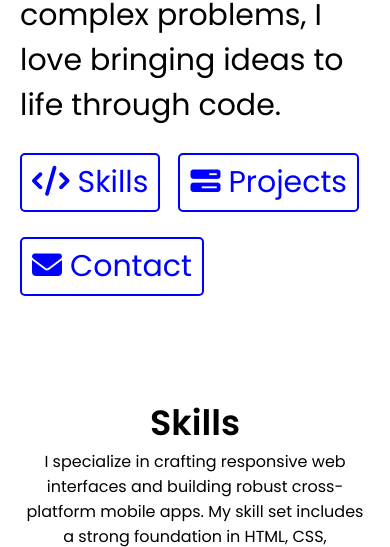
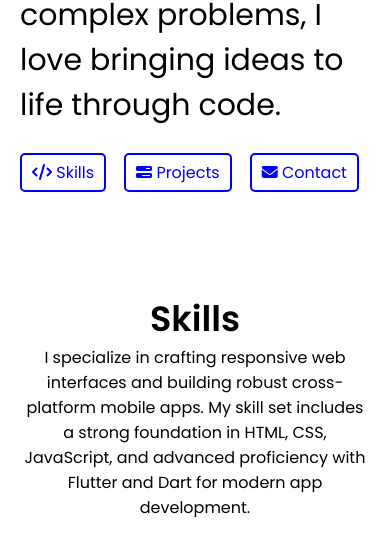
Before and after one commit to Aaron-2108/Portfolio, a plain HTML site: page index.html in a window 390 px wide. Shown: the part 943-1490 px from the top of the page. Drawn offline with Linux system fonts and the light colour scheme.

Commit message:
Update style.css

```diff
--- a/style.css
+++ b/style.css
@@ -322,6 +322,9 @@ nav .right a span{
     .hero-section .text{
         font-size: 16px;
     }
+
+    .hero-section .text .links{
+        font-size: 16px;
 }
  @media (max-width:600px){
     /* Nav bar */
```
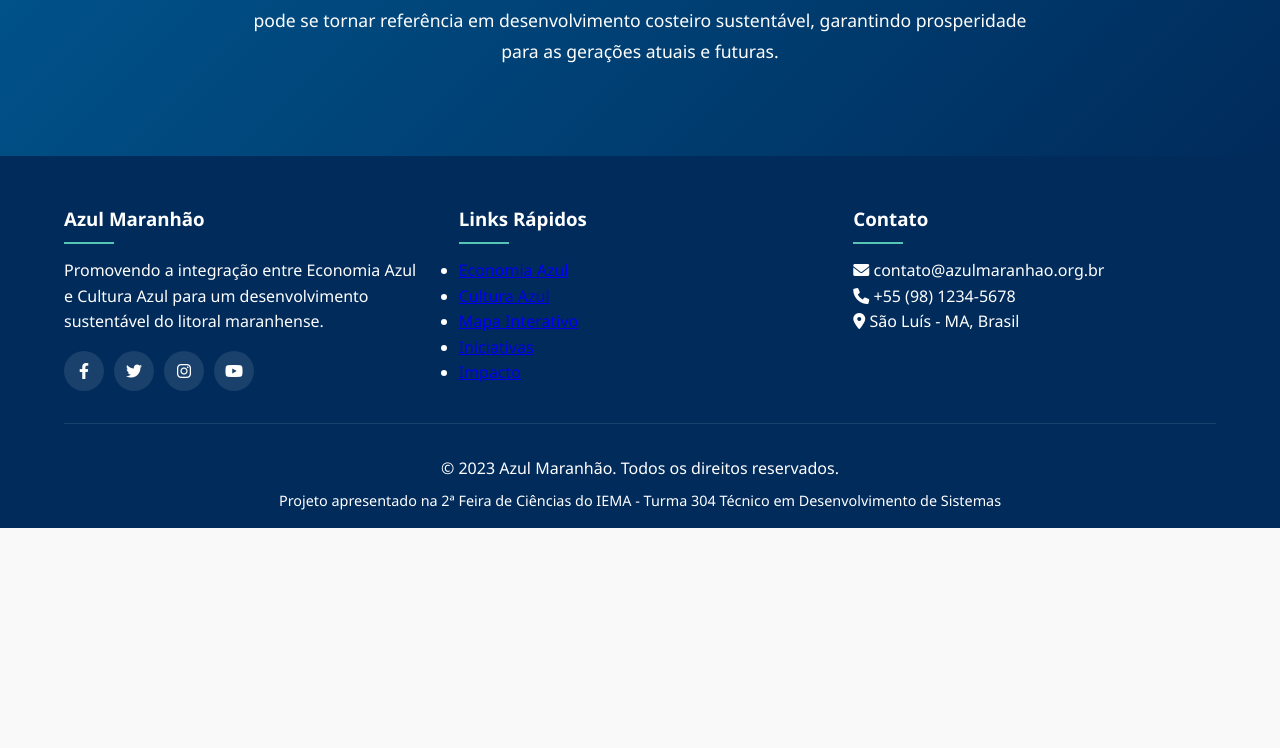
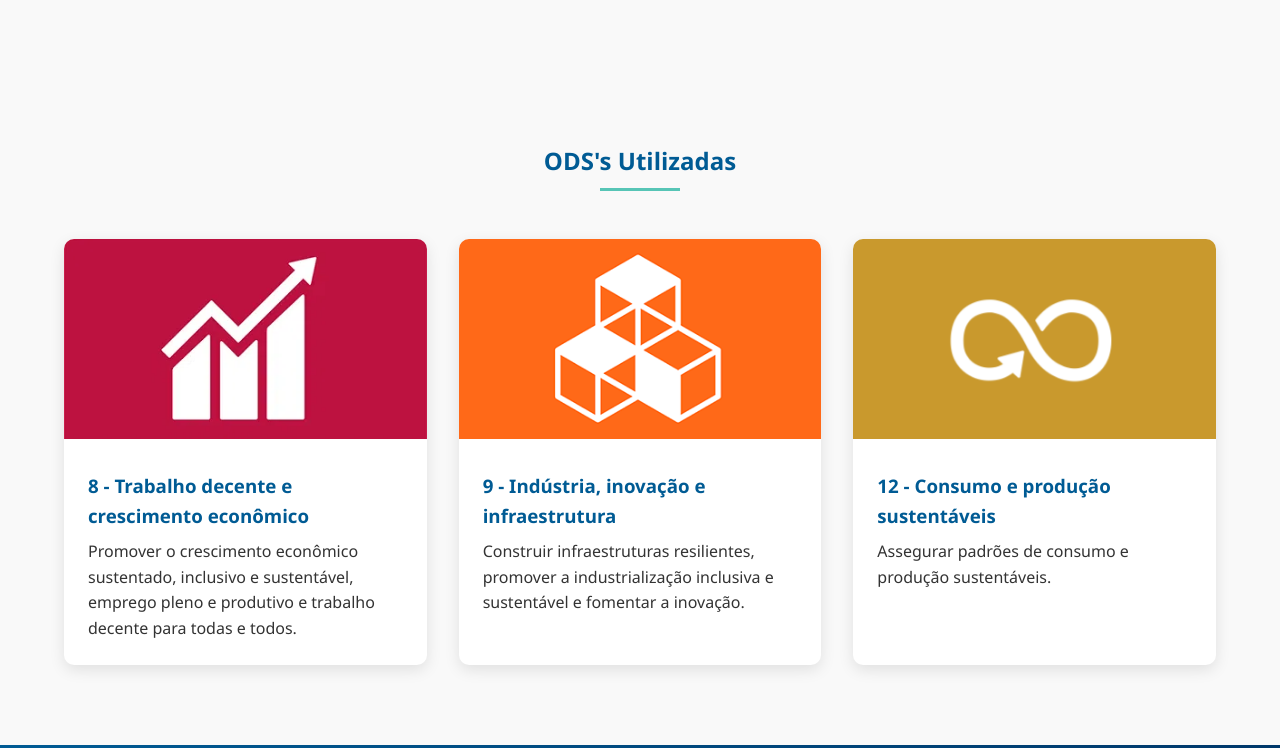
Before and after one commit to turma304/economiaazul, a plain HTML site: page index.html in a window 1280 px wide. Shown: the part 6072-6820 px from the top of the page. Before the commit the page ends 6600 px from the top, so only its background shows below. Drawn offline with nearby package versions, Linux system fonts and the light colour scheme.

Commit message:
Add files via upload

```diff
--- a/index.html
+++ b/index.html
@@ -117,7 +117,7 @@
                     <h3>Objetivo</h3>
                     <p>Explorar o potencial da Economia Azul para o desenvolvimento sustentável no Maranhão, promovendo crescimento econômico, geração de empregos e melhoria dos meios de subsistência, enquanto preserva a saúde dos oceanos e ecossistemas costeiros.</p>
                 </div>
-
+                <br>
                 <div class="detail-card">
                     <div class="detail-icon">
                         <i class="fas fa-flask"></i>
@@ -125,7 +125,7 @@
                     <h3>Metodologia</h3>
                     <p>Abordagem qualitativa com revisão bibliográfica e documental, focada na gestão sustentável dos recursos marinhos e inovação em áreas como energias renováveis, pesca sustentável, turismo costeiro e conservação de manguezais.</p>
                 </div>
-
+                <br>
                 <div class="detail-card">
                     <div class="detail-icon">
                         <i class="fas fa-chart-line"></i>
@@ -218,7 +218,6 @@
                 <button class="tab-btn active" data-tab="turismo">Turismo Ecológico</button>
                 <button class="tab-btn" data-tab="pesca">Pesca Sustentável</button>
                 <button class="tab-btn" data-tab="energia">Energia Renovável</button>
-                <button class="tab-btn" data-tab="cultura">Cultura Local</button>
             </div>
 
             <div class="tab-content active" id="turismo">
@@ -249,7 +248,7 @@
             <div class="tab-content" id="pesca">
                 <div class="about-grid">
                     <div class="card">
-                        <img src="https://images.unsplash.com/photo-1551248429-4096a116cb6a?ixlib=rb-1.2.1&auto=format&fit=crop&w=1350&q=80" alt="Pesca Artesanal">
+                        <img src="Imagens/pesca artesanal.jpg" alt="Pesca Artesanal">
                         <div class="card-content">
                             <h3>Comunidades Costeiras</h3>
                             <p>Práticas tradicionais de pesca que mantêm o equilíbrio dos ecossistemas marinhos.</p>
@@ -259,7 +258,7 @@
                         </div>
                     </div>
                     <div class="card">
-                        <img src="https://images.unsplash.com/photo-1564750613441-4c0a6a306b5f?ixlib=rb-1.2.1&auto=format&fit=crop&w=1350&q=80" alt="Maricultura">
+                        <img src="Imagens/maricultura.jpg" alt="Maricultura">
                         <div class="card-content">
                             <h3>Maricultura</h3>
                             <p>Cultivo sustentável de organismos marinhos como alternativa à pesca predatória.</p>
@@ -284,7 +283,7 @@
                         </div>
                     </div>
                     <div class="card">
-                        <img src="https://images.unsplash.com/photo-1518544864413-8df05efafb04?ixlib=rb-1.2.1&auto=format&fit=crop&w=1350&q=80" alt="Energia Maremotriz">
+                        <img src="Imagens/maremotriz.jpg" alt="Energia Maremotriz">
                         <div class="card-content">
                             <h3>Energia Maremotriz</h3>
                             <p>Estudos sobre aproveitamento da energia das marés em áreas específicas do litoral.</p>
@@ -364,6 +363,35 @@
         </div>
     </section>
 
+    <section id="odss" class="ods">
+        <div class="container">
+            <h2 class="section-title">ODS's Utilizadas</h2>
+            <div class="about-grid">
+                <div class="card">
+                    <img src="Imagens/ods8.webp" alt="ODS 8">
+                    <div class="card-content">
+                        <h3>8 - Trabalho decente e crescimento econômico</h3>
+                        <p>Promover o crescimento econômico sustentado, inclusivo e sustentável, emprego pleno e produtivo e trabalho decente para todas e todos.</p>
+                    </div>
+                </div>
+                <div class="card">
+                    <img src="Imagens/ods9.png" alt="ODS 9">
+                    <div class="card-content">
+                        <h3>9 - Indústria, inovação e infraestrutura</h3>
+                        <p>Construir infraestruturas resilientes, promover a industrialização inclusiva e sustentável e fomentar a inovação.</p>
+                    </div>
+                </div>
+                <div class="card">
+                    <img src="Imagens/ods12.png" alt="ODS 12">
+                    <div class="card-content">
+                        <h3>12 - Consumo e produção sustentáveis</h3>
+                        <p>Assegurar padrões de consumo e produção sustentáveis.</p>
+                    </div>
+                </div>
+            </div>
+        </div>
+    </section>
+
     <section class="conclusion">
         <div class="container">
             <h2 class="section-title">Conclusão</h2>
@@ -381,29 +409,9 @@
                     <h3>Azul Maranhão</h3>
                     <p>Promovendo a integração entre Economia Azul e Cultura Azul para um desenvolvimento sustentável do litoral maranhense.</p>
                     <div class="social-links">
-                        <a href="#"><i class="fab fa-facebook-f"></i></a>
-                        <a href="#"><i class="fab fa-twitter"></i></a>
-                        <a href="#"><i class="fab fa-instagram"></i></a>
-                        <a href="#"><i class="fab fa-youtube"></i></a>
+                        <a href="https://www.instagram.com/sistemas_304?utm_source=ig_web_button_share_sheet&igsh=ZDNlZDc0MzIxNw=="><i class="fab fa-instagram"></i></a>
                     </div>
                 </div>
-                <div class="footer-col">
-                    <h3>Links Rápidos</h3>
-                    <ul>
-                        <li><a href="#sobre">Economia Azul</a></li>
-                        <li><a href="#cultura">Cultura Azul</a></li>
-                        <li><a href="#mapa">Mapa Interativo</a></li>
-                        <li><a href="#iniciativas">Iniciativas</a></li>
-                        <li><a href="#impacto">Impacto</a></li>
-                    </ul>
-                </div>
-                <div class="footer-col">
-                    <h3>Contato</h3>
-                    <p><i class="fas fa-envelope"></i> contato@azulmaranhao.org.br</p>
-                    <p><i class="fas fa-phone"></i> +55 (98) 1234-5678</p>
-                    <p><i class="fas fa-map-marker-alt"></i> São Luís - MA, Brasil</p>
-                </div>
-            </div>
             <div class="copyright">
                 <p>&copy; 2023 Azul Maranhão. Todos os direitos reservados.</p>
                 <p style="margin-top: 0.5rem; font-size: 0.9rem;">Projeto apresentado na 2ª Feira de Ciências do IEMA - Turma 304 Técnico em Desenvolvimento de Sistemas</p>
@@ -529,4 +537,3 @@
         });
     </script>
 </body>
-</html>
--- a/style.css
+++ b/style.css
@@ -481,6 +481,7 @@
                 align-items: center;
             }
         }
+
         /* Novos estilos para as seções adicionadas */
 .intro-text {
     max-width: 800px;
```
Also changed, not shown: Imagens/ods12.png (added), Imagens/ods8.webp (added), Imagens/ods9.png (added), 3 other files.
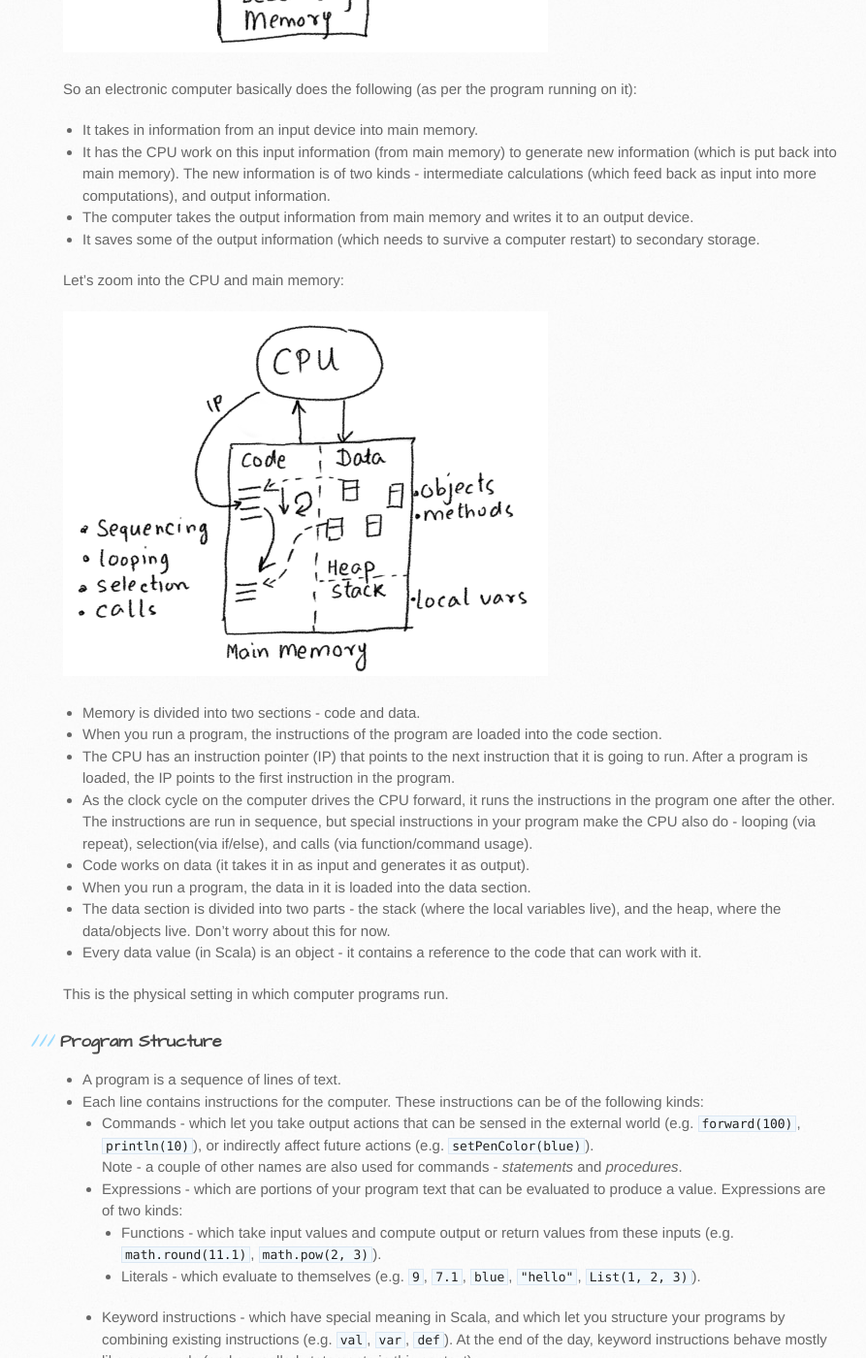
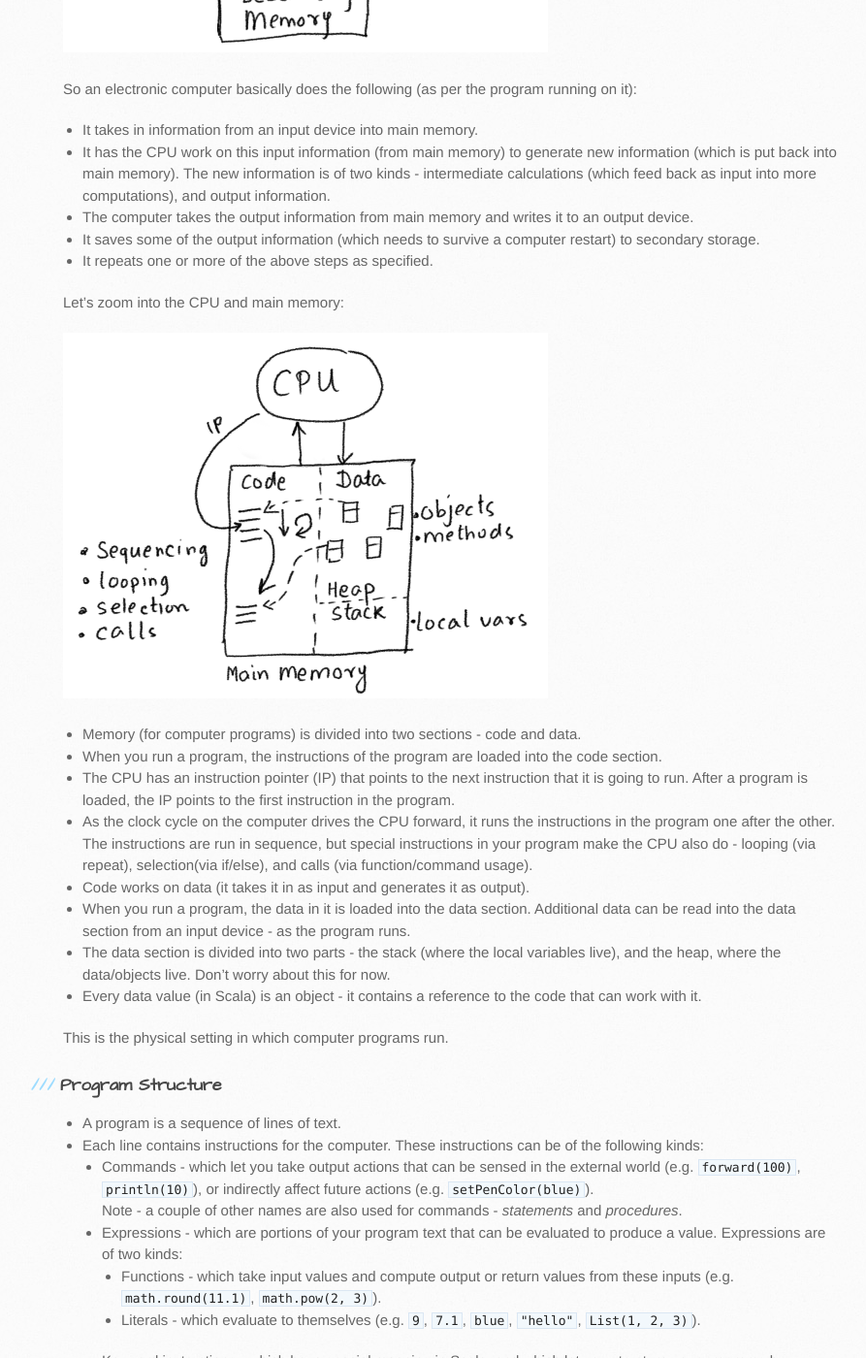
Before and after one commit to kojodoc/kojodoc.github.io, a Jekyll site: the page built from concepts/computing-essentials.md, in a window 1280 px wide and 1400 px high, scrolled down 1261 px. Shown: the whole window at 97% size, without its empty margins (105-998 px from the left). Built offline with Jekyll 4.4.1, drawn with Linux system fonts in a browser that asks for light colours; our own code applies the rules of GitHub Pages for plain Markdown files; the repository's description, which GitHub fills in, is left out; some of the changed text lies outside the part shown.

Commit message:
Tweak "compting essentials".

```diff
--- a/concepts/computing-essentials.md
+++ b/concepts/computing-essentials.md
@@ -34,17 +34,18 @@ So an electronic computer basically does the following (as per the program runni
 * It has the CPU work on this input information (from main memory) to generate new information (which is put back into main memory). The new information is of two kinds - intermediate calculations (which feed back as input into more computations), and output information.
 * The computer takes the output information from main memory and writes it to an output device.
 * It saves some of the output information (which needs to survive a computer restart) to secondary storage.
+* It repeats one or more of the above steps as specified.
 
 Let's zoom into the CPU and main memory:
 
 <img src ="cpu-memory.png" width="500"/>
 
-* Memory is divided into two sections - code and data.
+* Memory (for computer programs) is divided into two sections - code and data.
 * When you run a program, the instructions of the program are loaded into the code section.
 * The CPU has an instruction pointer (IP) that points to the next instruction that it is going to run. After a program is loaded, the IP points to the first instruction in the program.
 * As the clock cycle on the computer drives the CPU forward, it runs the instructions in the program one after the other. The instructions are run in sequence, but special instructions in your program make the CPU also do - looping (via repeat), selection(via if/else), and calls (via function/command usage).
 * Code works on data (it takes it in as input and generates it as output).
-* When you run a program, the data in it is loaded into the data section.
+* When you run a program, the data in it is loaded into the data section. Additional data can be read into the data section from an input device - as the program runs.
 * The data section is divided into two parts - the stack (where the local variables live), and the heap, where the data/objects live. Don't worry about this for now.
 * Every data value (in Scala) is an object - it contains a reference to the code that can work with it.
 
@@ -160,6 +161,8 @@ You saw above how commands can be composed and how functions can be composed. Ke
 ---
 
 ### Abstraction
+Abstraction is the process of giving a name to a useful composition (it's a process because abstractions change as you refine your program). In Kojo/Scala, you can create abstractions in the following ways:
+
 * The `val` keyword instruction allows you to associate a name with a value; e.g. `val x = 10`. This is a form of abstraction.
 * The `var` keyword instruction allows you to bind a name to a value; e.g. `var x = 10`. This name can be bound to a different value later on in your program. This is a form of abstraction.
 * The `def` keyword instruction allows you to define a new command or function. This is a means of abstraction.
```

* * * * *

WHAT YOU NEED TO DO: Bring together each line above where the string "Imagens" turns up.

EXERCISE ANSWER:
+                        <img src="Imagens/pesca artesanal.jpg" alt="Pesca Artesanal">
+                        <img src="Imagens/maricultura.jpg" alt="Maricultura">
+                        <img src="Imagens/maremotriz.jpg" alt="Energia Maremotriz">
+                    <img src="Imagens/ods8.webp" alt="ODS 8">
+                    <img src="Imagens/ods9.png" alt="ODS 9">
+                    <img src="Imagens/ods12.png" alt="ODS 12">
Also changed, not shown: Imagens/ods12.png (added), Imagens/ods8.webp (added), Imagens/ods9.png (added), 3 other files.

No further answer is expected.